[TASK PROMPT]
Tally how many lines in the data hold the word "columns", and give the result with no other text.

(Records from a data collection)
☆ ☆ ☆ ☆ ☆ ☆ ☆

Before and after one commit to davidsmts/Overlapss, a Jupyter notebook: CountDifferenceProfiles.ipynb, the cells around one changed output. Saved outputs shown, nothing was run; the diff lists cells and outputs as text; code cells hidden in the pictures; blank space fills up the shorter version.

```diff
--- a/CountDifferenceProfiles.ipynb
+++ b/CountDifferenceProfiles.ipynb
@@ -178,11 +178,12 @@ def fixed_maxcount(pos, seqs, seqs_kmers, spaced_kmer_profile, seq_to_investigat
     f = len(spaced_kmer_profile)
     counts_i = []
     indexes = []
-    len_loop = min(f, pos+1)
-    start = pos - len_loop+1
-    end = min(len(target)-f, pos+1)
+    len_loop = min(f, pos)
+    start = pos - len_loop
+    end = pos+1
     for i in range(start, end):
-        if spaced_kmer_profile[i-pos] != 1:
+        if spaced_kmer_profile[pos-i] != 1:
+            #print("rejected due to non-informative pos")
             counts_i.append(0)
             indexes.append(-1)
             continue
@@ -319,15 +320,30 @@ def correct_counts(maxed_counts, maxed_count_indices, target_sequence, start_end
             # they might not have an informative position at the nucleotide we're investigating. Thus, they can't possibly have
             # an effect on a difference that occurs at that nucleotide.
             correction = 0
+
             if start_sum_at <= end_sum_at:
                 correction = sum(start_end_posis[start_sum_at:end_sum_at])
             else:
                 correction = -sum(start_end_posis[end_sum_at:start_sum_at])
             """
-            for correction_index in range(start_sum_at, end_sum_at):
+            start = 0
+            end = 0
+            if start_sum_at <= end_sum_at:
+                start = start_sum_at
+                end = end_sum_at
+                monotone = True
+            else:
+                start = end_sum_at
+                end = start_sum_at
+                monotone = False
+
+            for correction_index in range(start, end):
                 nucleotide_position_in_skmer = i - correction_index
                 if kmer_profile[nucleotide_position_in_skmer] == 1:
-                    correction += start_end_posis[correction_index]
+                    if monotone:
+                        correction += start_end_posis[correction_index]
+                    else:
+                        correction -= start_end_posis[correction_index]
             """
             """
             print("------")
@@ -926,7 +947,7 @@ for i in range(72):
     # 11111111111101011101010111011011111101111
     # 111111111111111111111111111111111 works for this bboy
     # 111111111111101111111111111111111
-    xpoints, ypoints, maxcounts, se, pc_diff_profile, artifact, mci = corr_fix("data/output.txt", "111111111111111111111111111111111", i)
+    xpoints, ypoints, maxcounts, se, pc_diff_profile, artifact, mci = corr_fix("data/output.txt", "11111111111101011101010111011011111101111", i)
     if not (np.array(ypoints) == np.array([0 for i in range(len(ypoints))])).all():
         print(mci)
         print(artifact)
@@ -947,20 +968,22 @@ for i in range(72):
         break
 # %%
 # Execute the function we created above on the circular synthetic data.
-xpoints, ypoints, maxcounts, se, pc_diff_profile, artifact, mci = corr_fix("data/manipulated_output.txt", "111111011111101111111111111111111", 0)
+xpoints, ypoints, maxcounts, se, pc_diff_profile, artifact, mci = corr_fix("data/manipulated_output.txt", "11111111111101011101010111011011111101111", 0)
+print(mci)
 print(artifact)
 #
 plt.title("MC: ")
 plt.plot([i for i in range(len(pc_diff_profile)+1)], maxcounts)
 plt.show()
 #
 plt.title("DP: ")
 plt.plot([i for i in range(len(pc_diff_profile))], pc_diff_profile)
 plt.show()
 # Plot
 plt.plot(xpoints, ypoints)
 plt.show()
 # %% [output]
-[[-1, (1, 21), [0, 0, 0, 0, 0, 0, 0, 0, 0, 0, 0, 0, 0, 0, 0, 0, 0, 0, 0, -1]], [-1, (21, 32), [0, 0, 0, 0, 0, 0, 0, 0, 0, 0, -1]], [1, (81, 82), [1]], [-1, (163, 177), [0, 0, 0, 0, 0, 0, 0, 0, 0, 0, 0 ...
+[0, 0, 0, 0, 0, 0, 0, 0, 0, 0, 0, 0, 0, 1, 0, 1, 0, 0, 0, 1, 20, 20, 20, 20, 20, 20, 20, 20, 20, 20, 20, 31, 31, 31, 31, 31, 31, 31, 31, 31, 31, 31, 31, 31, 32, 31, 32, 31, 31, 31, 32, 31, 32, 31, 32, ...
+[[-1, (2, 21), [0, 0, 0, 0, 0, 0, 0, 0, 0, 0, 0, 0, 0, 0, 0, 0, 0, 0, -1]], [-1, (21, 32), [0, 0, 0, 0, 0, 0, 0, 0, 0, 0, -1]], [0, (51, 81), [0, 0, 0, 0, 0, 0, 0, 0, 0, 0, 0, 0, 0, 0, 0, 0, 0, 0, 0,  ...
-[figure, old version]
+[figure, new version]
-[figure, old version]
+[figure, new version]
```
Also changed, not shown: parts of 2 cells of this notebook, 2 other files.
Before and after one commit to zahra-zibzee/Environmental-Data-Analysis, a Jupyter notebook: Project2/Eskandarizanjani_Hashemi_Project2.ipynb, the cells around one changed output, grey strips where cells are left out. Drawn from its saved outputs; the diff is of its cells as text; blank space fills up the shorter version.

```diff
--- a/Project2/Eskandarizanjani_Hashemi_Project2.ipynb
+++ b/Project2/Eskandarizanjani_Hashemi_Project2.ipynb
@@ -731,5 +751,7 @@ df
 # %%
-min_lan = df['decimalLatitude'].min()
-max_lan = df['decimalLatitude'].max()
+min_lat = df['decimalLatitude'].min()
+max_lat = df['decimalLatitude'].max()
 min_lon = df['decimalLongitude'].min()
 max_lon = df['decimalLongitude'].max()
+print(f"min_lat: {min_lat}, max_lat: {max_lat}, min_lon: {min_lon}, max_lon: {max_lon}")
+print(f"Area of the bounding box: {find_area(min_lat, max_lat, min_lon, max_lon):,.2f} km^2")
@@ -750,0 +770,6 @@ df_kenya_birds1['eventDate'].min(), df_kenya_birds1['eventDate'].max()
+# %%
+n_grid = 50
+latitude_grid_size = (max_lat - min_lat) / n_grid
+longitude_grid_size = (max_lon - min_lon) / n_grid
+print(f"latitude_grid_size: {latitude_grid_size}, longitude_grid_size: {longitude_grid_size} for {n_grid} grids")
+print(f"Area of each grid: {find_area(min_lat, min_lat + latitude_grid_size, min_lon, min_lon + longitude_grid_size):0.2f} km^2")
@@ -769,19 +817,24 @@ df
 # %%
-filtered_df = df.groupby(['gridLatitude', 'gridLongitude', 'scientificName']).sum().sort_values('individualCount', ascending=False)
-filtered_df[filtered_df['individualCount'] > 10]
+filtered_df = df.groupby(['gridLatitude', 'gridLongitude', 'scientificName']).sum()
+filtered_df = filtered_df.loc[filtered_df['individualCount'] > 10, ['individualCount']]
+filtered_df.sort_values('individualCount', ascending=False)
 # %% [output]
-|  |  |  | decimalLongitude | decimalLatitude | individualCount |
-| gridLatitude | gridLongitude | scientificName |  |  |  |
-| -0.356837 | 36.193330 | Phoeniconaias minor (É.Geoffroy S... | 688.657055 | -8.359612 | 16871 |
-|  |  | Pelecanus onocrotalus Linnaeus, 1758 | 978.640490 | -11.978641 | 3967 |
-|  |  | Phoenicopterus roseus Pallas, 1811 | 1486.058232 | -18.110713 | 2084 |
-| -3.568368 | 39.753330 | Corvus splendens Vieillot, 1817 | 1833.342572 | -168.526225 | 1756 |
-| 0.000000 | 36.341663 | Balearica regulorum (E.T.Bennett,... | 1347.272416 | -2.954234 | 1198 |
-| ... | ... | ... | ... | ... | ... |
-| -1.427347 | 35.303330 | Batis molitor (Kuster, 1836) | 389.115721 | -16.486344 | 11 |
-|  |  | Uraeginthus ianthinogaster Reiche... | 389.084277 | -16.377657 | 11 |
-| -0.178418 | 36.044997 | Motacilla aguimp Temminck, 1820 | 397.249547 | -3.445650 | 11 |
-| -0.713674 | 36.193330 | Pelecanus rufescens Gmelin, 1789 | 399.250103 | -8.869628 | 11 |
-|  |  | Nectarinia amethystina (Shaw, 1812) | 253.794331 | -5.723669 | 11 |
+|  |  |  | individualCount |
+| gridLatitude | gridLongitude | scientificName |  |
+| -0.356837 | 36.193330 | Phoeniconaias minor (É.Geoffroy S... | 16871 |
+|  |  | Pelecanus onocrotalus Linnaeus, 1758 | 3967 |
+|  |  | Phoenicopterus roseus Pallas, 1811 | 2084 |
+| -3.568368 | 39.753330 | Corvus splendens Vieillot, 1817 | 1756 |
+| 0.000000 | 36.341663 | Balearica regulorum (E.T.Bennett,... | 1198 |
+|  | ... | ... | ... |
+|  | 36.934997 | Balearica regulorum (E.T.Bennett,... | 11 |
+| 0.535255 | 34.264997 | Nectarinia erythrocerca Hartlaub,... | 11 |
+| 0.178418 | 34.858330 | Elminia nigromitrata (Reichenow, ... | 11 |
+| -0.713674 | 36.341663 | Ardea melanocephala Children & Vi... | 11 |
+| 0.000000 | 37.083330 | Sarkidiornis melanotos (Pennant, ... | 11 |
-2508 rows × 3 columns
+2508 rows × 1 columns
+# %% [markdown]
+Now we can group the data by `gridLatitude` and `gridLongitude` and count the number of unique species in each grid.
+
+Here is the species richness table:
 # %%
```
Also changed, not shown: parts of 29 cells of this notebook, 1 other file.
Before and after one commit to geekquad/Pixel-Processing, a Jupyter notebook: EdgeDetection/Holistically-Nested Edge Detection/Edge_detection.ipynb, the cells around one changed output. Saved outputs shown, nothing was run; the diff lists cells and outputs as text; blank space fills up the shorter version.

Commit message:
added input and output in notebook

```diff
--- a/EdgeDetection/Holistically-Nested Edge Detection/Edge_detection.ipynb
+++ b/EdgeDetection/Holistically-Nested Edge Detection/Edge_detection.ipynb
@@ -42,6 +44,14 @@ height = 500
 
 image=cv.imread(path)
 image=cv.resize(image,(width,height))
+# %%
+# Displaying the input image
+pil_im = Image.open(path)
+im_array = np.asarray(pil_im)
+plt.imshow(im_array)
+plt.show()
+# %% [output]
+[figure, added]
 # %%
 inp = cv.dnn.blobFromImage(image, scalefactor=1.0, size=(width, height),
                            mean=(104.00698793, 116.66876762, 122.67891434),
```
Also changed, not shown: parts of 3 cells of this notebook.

☆ ☆ ☆ ☆ ☆ ☆ ☆

[EXERCISE SOLUTION]
2